Records drawn from a dataset:
┌──
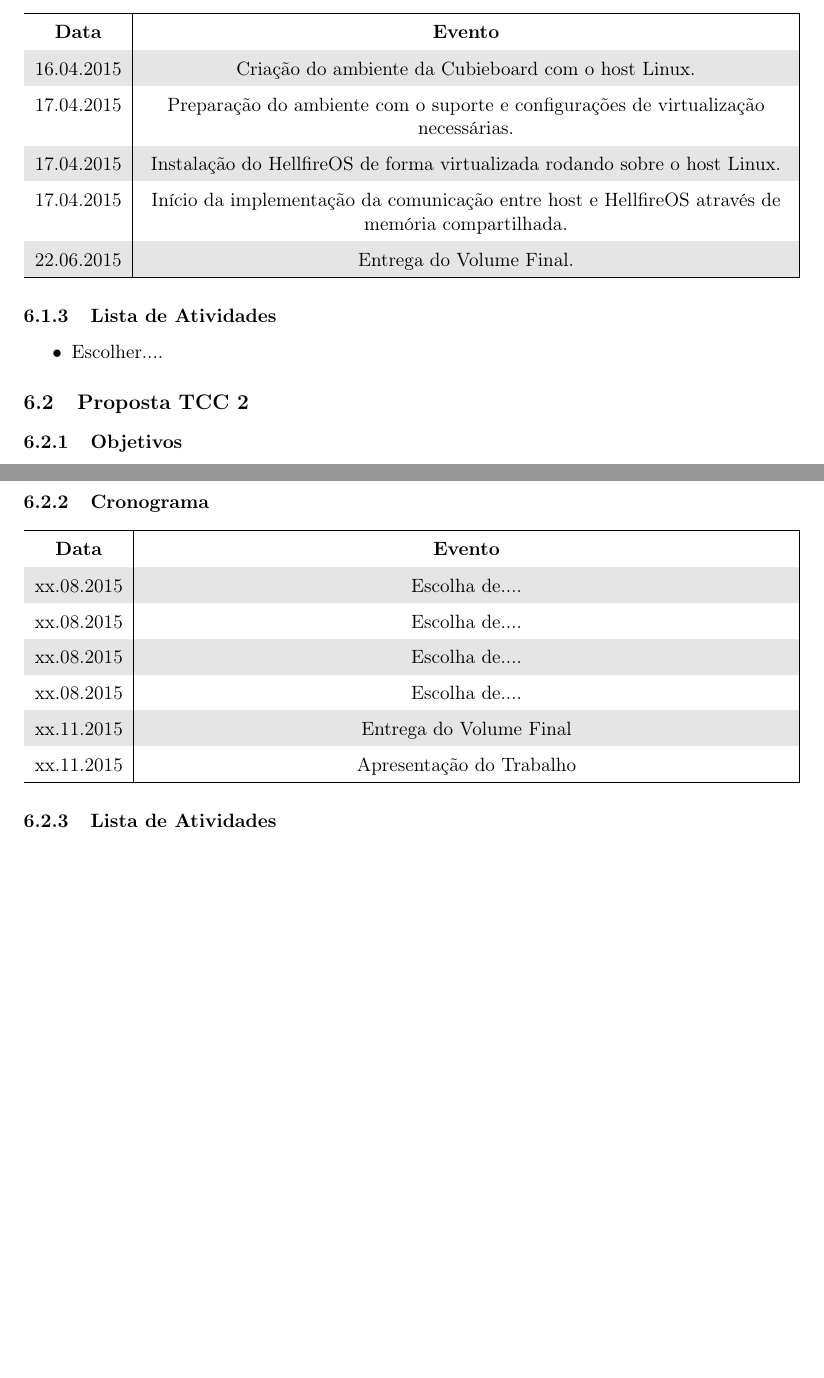
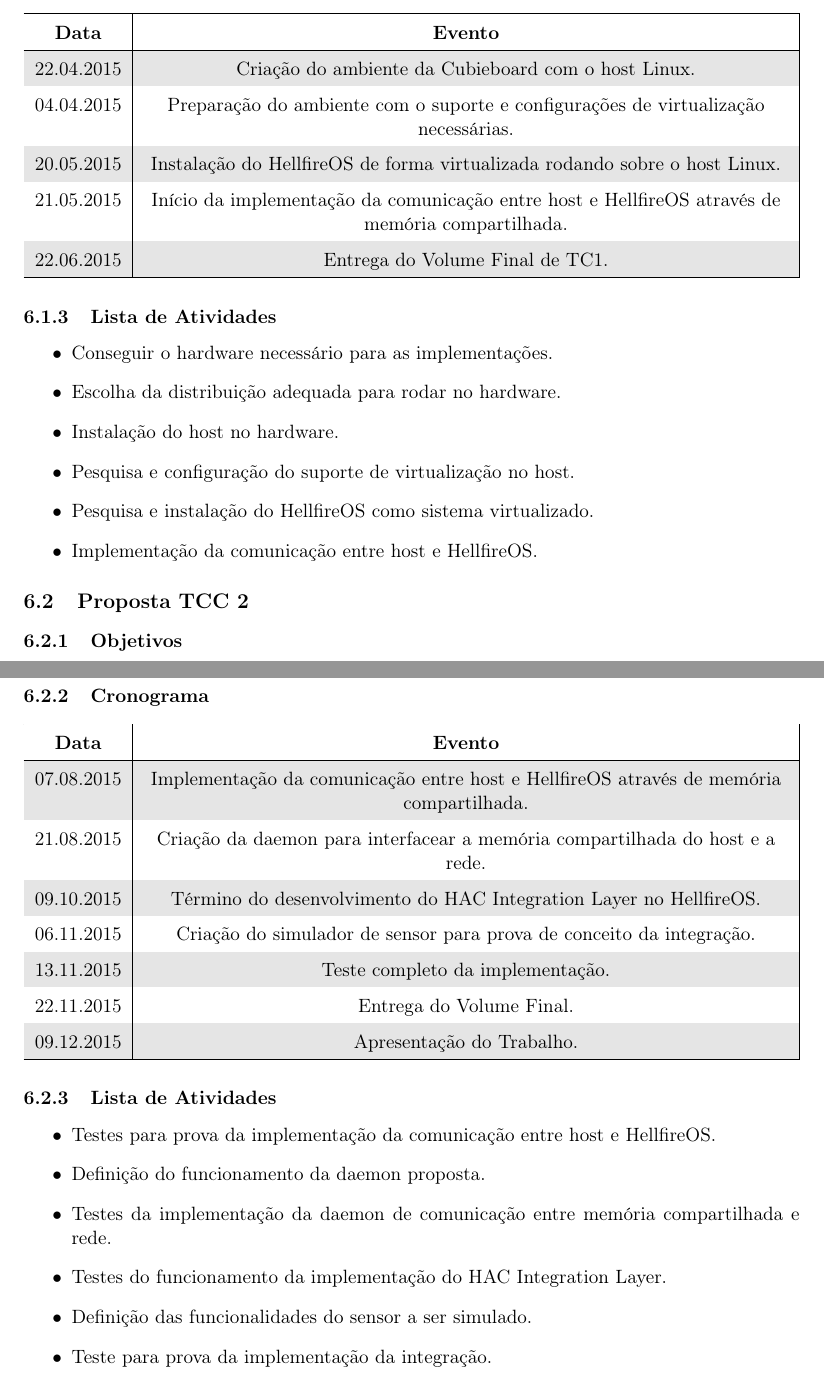
Before and after one commit to strcp/TCC1, a LaTeX thesis (tcc.tex, which reads cap6.tex): two parts of pages 15 and 16 of 17, joined at a grey line, cut so that both start at the same text, the shorter picture padded with empty space. Compiled offline with pdfLaTeX.

Commit message:
Cronograma e objetivos do projeto.
Signed-off-by: Cristiano Fernandes <cristianobfernandes@gmail.com>

```diff
--- a/cap6.tex
+++ b/cap6.tex
@@ -22,19 +22,23 @@ compartilhada no host Linux e a rede.
 \hline
 \textbf{Data} & \multicolumn{1}{c|}{\textbf{Evento}} \\
 \hline
-16.04.2015 & Criação do ambiente da Cubieboard com o host Linux. \\
-17.04.2015 & Preparação do ambiente com o suporte e configurações de virtualização necessárias. \\
-17.04.2015 & Instalação do HellfireOS de forma virtualizada rodando sobre o host Linux. \\
-17.04.2015 & Início da implementação da comunicação entre host e HellfireOS através de memória compartilhada. \\
-22.06.2015 & Entrega do Volume Final. \\
+22.04.2015 & Criação do ambiente da Cubieboard com o host Linux. \\
+04.04.2015 & Preparação do ambiente com o suporte e configurações de virtualização necessárias. \\
+20.05.2015 & Instalação do HellfireOS de forma virtualizada rodando sobre o host Linux. \\
+21.05.2015 & Início da implementação da comunicação entre host e HellfireOS através de memória compartilhada. \\
+22.06.2015 & Entrega do Volume Final de TC1. \\
 \hline
 \end{tabularx}
 
 \subsubsection{Lista de Atividades}
 \begin{itemize}
-\item Escolher....
+\item Conseguir o hardware necessário para as implementações.
+\item Escolha da distribuição adequada para rodar no hardware.
+\item Instalação do host no hardware.
+\item Pesquisa e configuração do suporte de virtualização no host.
+\item Pesquisa e instalação do HellfireOS como sistema virtualizado.
+\item Implementação da comunicação entre host e HellfireOS.
 \end{itemize}
-
 
 \subsection{Proposta TCC 2}
 \subsubsection{Objetivos}
@@ -62,13 +66,22 @@ tanto da plataforma COMPaaS como no HellfireOS nas seções anteriores.
 \hline
 \textbf{Data} & \multicolumn{1}{c|}{\textbf{Evento}} \\
 \hline
-xx.08.2015 & Escolha de.... \\
-xx.08.2015 & Escolha de.... \\
-xx.08.2015 & Escolha de.... \\
-xx.08.2015 & Escolha de.... \\
-xx.11.2015 & Entrega do Volume Final \\
-xx.11.2015 & Apresentação do Trabalho \\
+07.08.2015 & Implementação da comunicação entre host e HellfireOS através de memória compartilhada. \\
+21.08.2015 & Criação da daemon para interfacear a memória compartilhada do host e a rede.  \\
+09.10.2015 & Término do desenvolvimento do HAC Integration Layer no HellfireOS. \\
+06.11.2015 & Criação do simulador de sensor para prova de conceito da integração. \\
+13.11.2015 & Teste completo da implementação. \\
+22.11.2015 & Entrega do Volume Final. \\
+09.12.2015 & Apresentação do Trabalho. \\
 \hline
 \end{tabularx}
 
 \subsubsection{Lista de Atividades}
+\begin{itemize}
+\item Testes para prova da implementação da comunicação entre host e HellfireOS.
+\item Definição do funcionamento da daemon proposta.
+\item Testes da implementação da daemon de comunicação entre memória compartilhada e rede.
+\item Testes do funcionamento da implementação do HAC Integration Layer.
+\item Definição das funcionalidades do sensor a ser simulado.
+\item Teste para prova da implementação da integração.
+\end{itemize}
```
└──
EXERCISE GOAL:
Write out exactly the lines between the start of the data and the line with "Signed-off-by: Cristiano Fernandes", including both, but none of the pictures.

OUTPUT OF THE EXERCISE:
Before and after one commit to strcp/TCC1, a LaTeX thesis (tcc.tex, which reads cap6.tex): two parts of pages 15 and 16 of 17, joined at a grey line, cut so that both start at the same text, the shorter picture padded with empty space. Compiled offline with pdfLaTeX.

Commit message:
Cronograma e objetivos do projeto.
Signed-off-by: Cristiano Fernandes <cristianobfernandes@gmail.com>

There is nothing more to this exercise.